Portsmouth Historic Dockyard
I was recently asked which is the best historical site that I have visited this year. Without hesitation, I named Portsmouth Historic Dockyard, by far the most impressive and interesting place I’ve been to. The Royal Navy has an 800 year old history, and provided the clout, the romance and often the sinister side to many of the most famous episodes in British and world history. It’s all at Portsmouth, and you can see it from the decks of some of the ships that created history’s greatest maritime empire.
I expected the highlight of the day to be HMS Victory, and it is indeed a special experience to walk the decks of the world’s most famous ship, where Admiral Nelson simultaneously achieved his finest hour and fell to a French sniper at the Battle of Trafalgar in 1805.
However, the real gem is HMS Warrior, the loudest and final word in the naval arms race with France that took place in the mid-nineteenth century. When completed in October 1861, Warrior was by far the largest, fastest, most heavily armed and most heavily armoured warship the world had seen. She was almost twice the size of La Gloire and thoroughly outclassed the French ship in speed, armour, and gunnery. Such was the brutal scale and unprecedented combination of steam engines, rifled breech-loading guns, iron construction and armour, Warrior never had to fire a shot in anger. No other navy would have dared to cross her, and Britain was able to re-assert the superiority that Nelson and his contemporaries had secured at the beginning of the century and ruthlessly exploit the resources of her ever-increasing maritime empire.
Musuem of London Docklands

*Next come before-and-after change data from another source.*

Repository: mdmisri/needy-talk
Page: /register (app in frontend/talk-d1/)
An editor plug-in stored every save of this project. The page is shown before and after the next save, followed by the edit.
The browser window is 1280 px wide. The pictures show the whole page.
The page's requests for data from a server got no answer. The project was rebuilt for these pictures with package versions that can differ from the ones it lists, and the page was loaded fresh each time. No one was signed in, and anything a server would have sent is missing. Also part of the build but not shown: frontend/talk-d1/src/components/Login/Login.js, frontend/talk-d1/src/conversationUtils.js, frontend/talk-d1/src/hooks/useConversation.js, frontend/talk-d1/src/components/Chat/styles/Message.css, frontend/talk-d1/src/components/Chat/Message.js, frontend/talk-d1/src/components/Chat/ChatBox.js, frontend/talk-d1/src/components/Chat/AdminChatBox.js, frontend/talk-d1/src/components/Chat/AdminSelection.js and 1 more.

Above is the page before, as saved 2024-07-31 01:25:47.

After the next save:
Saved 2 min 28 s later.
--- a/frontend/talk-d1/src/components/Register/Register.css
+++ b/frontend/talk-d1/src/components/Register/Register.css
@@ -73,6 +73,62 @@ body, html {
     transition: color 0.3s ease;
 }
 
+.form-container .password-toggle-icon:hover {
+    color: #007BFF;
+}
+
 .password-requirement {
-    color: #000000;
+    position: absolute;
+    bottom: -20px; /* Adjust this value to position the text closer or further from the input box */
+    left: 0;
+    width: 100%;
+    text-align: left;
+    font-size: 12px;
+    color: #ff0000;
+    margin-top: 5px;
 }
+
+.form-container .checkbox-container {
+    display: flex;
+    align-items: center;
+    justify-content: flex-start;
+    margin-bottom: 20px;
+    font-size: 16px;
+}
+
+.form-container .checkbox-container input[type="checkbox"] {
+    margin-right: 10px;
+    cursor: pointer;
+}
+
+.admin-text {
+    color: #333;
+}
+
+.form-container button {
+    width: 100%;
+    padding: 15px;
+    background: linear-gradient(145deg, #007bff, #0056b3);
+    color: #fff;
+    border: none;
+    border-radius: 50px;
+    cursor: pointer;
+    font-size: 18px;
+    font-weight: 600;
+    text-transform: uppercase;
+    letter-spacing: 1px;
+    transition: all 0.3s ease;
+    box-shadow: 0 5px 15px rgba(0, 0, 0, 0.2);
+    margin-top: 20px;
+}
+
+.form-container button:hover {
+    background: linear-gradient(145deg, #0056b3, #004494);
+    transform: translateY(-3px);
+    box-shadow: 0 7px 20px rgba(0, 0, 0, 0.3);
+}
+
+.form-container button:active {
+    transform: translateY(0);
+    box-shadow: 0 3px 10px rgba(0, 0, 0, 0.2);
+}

With Mrs Woodall away for the weekend recently, I took the chance to get my pirate kicks at the Museum of London’s Captain Kidd exhibition at their Docklands site. As this exhibition closes on October 30th, I urge anyone that has been meaning to go to set sail immediately. If you’re not sure if you can be bothered to make your way down to Canary Wharf, I share with you the words of Robert Louis Stevenson, introducing Treasure Island…
To the Hesitating Purchaser
If sailor tales to sailor tunes,
Storm and adventure, heat and cold,
If schooners, islands, and maroons
And Buccaneers and buried Gold,
And all the old romance, retold
Exactly in the ancient way,
Can please, as me they pleased of old,
The wiser youngsters of to-day:
—So be it, and fall on! If not,
If studious youth no longer crave,
His ancient appetites forgot,
Kingston, or Ballantyne the brave,
Or Cooper of the wood and wave;
So be it, also! And may I
And all my pirates share the grave
Where these and their creations lie!
In other words, if you love adventure and romance, you’ll love this.
The exhibition focuses on how Captain Kidd went from privateer to pirate and how he was betrayed by men at the centre of the British government looking to save their own necks and fortunes. There are plenty of tales of derring-do, murder and betrayal, and plenty of dark and splendid characters to read about. Kidd is obviously at the centre of it all, firstly serving greedy merchants and politicians as a pirate chaser, then as an accused pirate himself. Finally, he is condemned by Parliament, abandoned by those he had served, and hung in a gibbet to swing at Tilbury Point for three years as a warning to future would-be pirates. Kidd himself said as he was being tried: “There is nothing in the world that can make it appear that I was guilty of piracy.” This may be stretching it a little, but he was a contemporary of some unscrupulous men, who saw him hang with a heavy sigh of relief.
Here are a few dodgy pictures of things I saw: